The Earths metallic core is cloaked by a mantle of molten rock, which is in a constant state of agitation as it rises, cools, and sinks. Tremendous pressures build up beneath the Earths relatively thin crustthe ground on which we walk. This endless churning has split the surface into 20 or so rocky slabs, or plates, that slowly drift about on the mantle. Every so often, like a shaken bottle of carbonated soda, hot, liquefied, gas-infused rock called magma squirts out the top in the form of lava.

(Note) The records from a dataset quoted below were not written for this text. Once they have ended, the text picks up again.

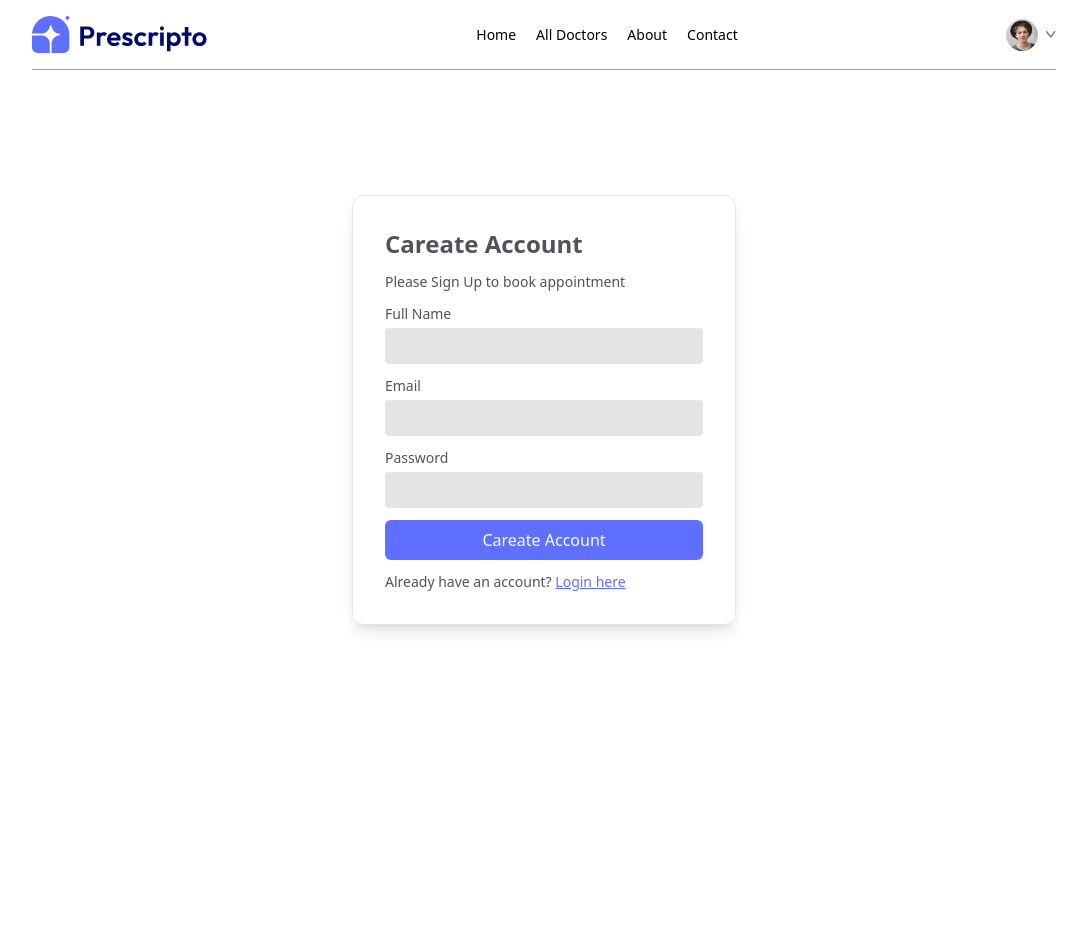
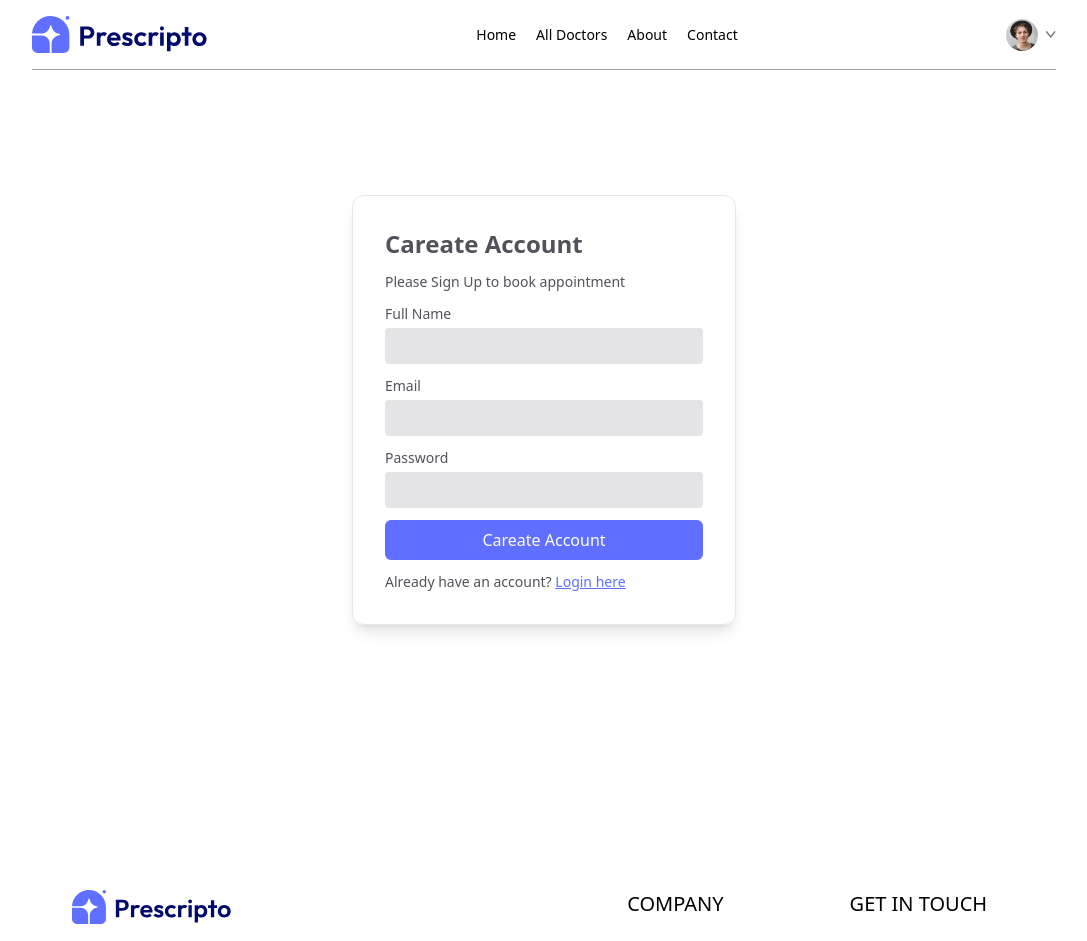
Before and after one commit to EshanUGR/Doctor-Booking-Website, a React (Vite) app in the folder frontend/: page /login in a window 1280 px wide. Shown: the top 941 px of the page, without its empty margins (96-1183 px from the left). Before the commit the page ends 800 px from the top, so only its background shows below. Built offline with nearby package versions, Linux system fonts and the light colour scheme.

Commit message:
compled fronted

```diff
--- a/frontend/index.html
+++ b/frontend/index.html
@@ -1,5 +1,5 @@
 <!doctype html>
-<html lang="en">
+<html lang="en" class="scroll-smooth">
   <head>
     <meta charset="UTF-8" />
 
--- a/frontend/src/App.jsx
+++ b/frontend/src/App.jsx
@@ -9,6 +9,7 @@ import MyProfile from './pages/MyProfile'
 import MyAppointment from './pages/MyAppointment'
 import Appointment from './pages/Appointment'
 import Navbar from './components/Navbar'
+import Footer from './components/Footer'
 
 const App = () => {
   return (
@@ -17,7 +18,7 @@ const App = () => {
    <Routes>
 <Route path="/" element={<Home/>}/>
 <Route path="/doctor" element={<Doctor/>}/>
-<Route path="/doctor:/speciality" element={<Doctor/>}/>
+<Route path="/doctor/:speciality" element={<Doctor/>}/>
 <Route path="/login" element={<Login/>}/>
 <Route path="/about" element={<About/>}/>
 <Route path="/contact" element={<Contact/>}/>
@@ -29,6 +30,7 @@ const App = () => {
 
 
    </Routes>
+   <Footer/>
     </div>
   )
 }
--- a/frontend/src/index.css
+++ b/frontend/src/index.css
@@ -6,3 +6,16 @@
 
   @apply block
 }
+
+
+::-webkit-scrollbar{
+  @apply hidden
+}
+
+@media (max-width:740px)
+{
+
+  .active p{
+   @apply text-white bg-primary
+  }
+}
--- a/frontend/src/main.jsx
+++ b/frontend/src/main.jsx
@@ -3,9 +3,11 @@ import { createRoot } from 'react-dom/client'
 import './index.css'
 import App from './App.jsx'
 import {BrowserRouter} from 'react-router-dom'
-
-createRoot(document.getElementById('root')).render(
+import AppContextProvider from './context/AppContext.jsx'
+createRoot(document.getElementById("root")).render(
   <BrowserRouter>
-    <App />
-  </BrowserRouter>,
-)
+    <AppContextProvider>
+      <App />
+    </AppContextProvider>
+  </BrowserRouter>
+);
--- a/frontend/tailwind.config.js
+++ b/frontend/tailwind.config.js
@@ -5,6 +5,9 @@ export default {
     extend: {
       colors:{
         'primary':"#5f6FFF"
+      },
+      gridTemplateColumns:{
+        'auto':'repeat(auto-fill,minmax(200px,1fr))'
       }
     },
   },
```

Sometimes the eruption is sudden and violent, as was the case at Mount St. Helens in southwestern Washington State in 1980, and at the Philippines Mount Pinatubo in 1991. At other timesdepending on the nature of the magmaeruptions are relatively slow and quiet. People had plenty of time to get out of the way of Hawaiis Mauna Loa volcano in 1984. Its lava crept down the slope at about the speed of thick honey.